    I love to use a soaking tub but am trying to reduce the amount of water I use. If I buy a tub with an in-line heater, and use a brief shower to soap down, wash hair, and rinse like the Japanese do before entering tub, how many days can I use the same water in the tub?

  • Christine

    I love to use a soaking tub but am trying to reduce the amount of water I use. If I buy a tub with an in-line heater, and use a brief shower to soap down, wash hair, and rinse like the Japanese do before entering tub, how many days can I use the same water in the tub?

  • Cynara

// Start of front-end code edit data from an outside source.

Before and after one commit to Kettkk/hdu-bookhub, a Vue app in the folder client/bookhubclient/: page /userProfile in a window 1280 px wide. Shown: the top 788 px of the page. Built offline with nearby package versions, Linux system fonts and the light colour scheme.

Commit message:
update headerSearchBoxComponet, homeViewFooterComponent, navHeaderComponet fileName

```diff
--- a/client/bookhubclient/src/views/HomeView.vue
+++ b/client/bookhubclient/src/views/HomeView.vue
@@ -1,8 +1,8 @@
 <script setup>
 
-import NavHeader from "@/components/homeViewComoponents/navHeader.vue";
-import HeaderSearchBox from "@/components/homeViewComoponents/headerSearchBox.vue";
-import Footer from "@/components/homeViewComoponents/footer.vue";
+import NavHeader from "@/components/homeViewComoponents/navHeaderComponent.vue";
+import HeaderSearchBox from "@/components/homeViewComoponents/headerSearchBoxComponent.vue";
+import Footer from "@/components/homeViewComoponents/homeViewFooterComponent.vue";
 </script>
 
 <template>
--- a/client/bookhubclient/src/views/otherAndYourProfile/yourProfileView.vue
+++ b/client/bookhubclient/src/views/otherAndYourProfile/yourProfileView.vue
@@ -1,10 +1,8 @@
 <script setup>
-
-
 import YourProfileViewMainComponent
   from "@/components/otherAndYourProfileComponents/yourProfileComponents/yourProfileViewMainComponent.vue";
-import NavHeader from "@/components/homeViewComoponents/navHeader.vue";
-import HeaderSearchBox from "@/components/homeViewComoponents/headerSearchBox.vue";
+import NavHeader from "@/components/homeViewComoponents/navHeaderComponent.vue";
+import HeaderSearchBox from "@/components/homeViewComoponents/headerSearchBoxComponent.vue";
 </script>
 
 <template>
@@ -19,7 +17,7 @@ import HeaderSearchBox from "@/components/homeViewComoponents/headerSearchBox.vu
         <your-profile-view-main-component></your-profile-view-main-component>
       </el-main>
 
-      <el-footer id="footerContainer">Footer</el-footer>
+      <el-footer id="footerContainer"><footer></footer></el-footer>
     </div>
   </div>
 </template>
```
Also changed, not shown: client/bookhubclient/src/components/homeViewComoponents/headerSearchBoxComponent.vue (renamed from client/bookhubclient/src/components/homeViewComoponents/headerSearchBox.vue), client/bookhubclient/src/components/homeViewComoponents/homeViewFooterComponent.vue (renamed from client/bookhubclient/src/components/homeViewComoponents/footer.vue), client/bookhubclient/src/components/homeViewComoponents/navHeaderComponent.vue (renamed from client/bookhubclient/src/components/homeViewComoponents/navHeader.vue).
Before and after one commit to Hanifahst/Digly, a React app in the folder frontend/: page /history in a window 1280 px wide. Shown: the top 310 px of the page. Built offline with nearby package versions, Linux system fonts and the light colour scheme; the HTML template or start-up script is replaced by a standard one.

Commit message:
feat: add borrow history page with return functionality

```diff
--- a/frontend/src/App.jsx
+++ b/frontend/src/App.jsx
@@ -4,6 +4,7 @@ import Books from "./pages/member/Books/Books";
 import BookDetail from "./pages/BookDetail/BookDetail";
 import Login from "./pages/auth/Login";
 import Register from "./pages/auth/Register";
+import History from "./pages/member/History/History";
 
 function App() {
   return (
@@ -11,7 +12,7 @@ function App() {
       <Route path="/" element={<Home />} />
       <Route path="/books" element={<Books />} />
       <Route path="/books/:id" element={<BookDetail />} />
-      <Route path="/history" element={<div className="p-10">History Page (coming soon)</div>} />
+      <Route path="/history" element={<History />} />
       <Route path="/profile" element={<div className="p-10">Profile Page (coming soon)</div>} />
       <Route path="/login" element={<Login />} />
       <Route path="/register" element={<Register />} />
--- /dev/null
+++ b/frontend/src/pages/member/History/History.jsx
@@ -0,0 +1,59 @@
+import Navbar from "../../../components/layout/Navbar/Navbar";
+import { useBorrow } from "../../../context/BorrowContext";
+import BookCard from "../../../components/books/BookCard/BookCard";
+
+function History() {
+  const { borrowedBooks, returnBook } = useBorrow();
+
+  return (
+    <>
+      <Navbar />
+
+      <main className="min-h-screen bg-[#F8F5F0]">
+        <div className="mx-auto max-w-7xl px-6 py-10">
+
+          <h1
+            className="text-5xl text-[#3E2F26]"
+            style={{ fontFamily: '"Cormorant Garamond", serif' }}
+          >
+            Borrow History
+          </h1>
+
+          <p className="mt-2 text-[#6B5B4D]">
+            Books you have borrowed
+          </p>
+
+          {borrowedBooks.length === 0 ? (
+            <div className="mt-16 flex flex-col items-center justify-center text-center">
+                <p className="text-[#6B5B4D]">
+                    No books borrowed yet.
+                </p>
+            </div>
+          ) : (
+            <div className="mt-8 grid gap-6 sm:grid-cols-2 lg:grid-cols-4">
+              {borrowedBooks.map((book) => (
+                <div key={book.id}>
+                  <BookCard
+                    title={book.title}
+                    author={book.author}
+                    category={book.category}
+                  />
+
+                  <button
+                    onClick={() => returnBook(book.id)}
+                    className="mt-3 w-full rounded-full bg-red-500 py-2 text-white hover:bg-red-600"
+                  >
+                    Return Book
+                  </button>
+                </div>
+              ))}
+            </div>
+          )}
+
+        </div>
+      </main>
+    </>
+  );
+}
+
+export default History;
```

    Absolutely! Lining up in long queues in a “go low flow” toilet sale this weekend, we were confounded by the ironies. We were also looking for a small tub to replace our old steel one, and were hard pressed to find any selection at all in small tubs, let alone small capacity tubs, whereas the mega tubs with every waterlishious extravagance abounded. The specs don’t even list the capacities, whereas the flush volumes on the toilets are specified down to the fraction of a litre.

  • Cynara

    Absolutely! Lining up in long queues in a “go low flow” toilet sale this weekend, we were confounded by the ironies. We were also looking for a small tub to replace our old steel one, and were hard pressed to find any selection at all in small tubs, let alone small capacity tubs, whereas the mega tubs with every waterlishious extravagance abounded. The specs don’t even list the capacities, whereas the flush volumes on the toilets are specified down to the fraction of a litre.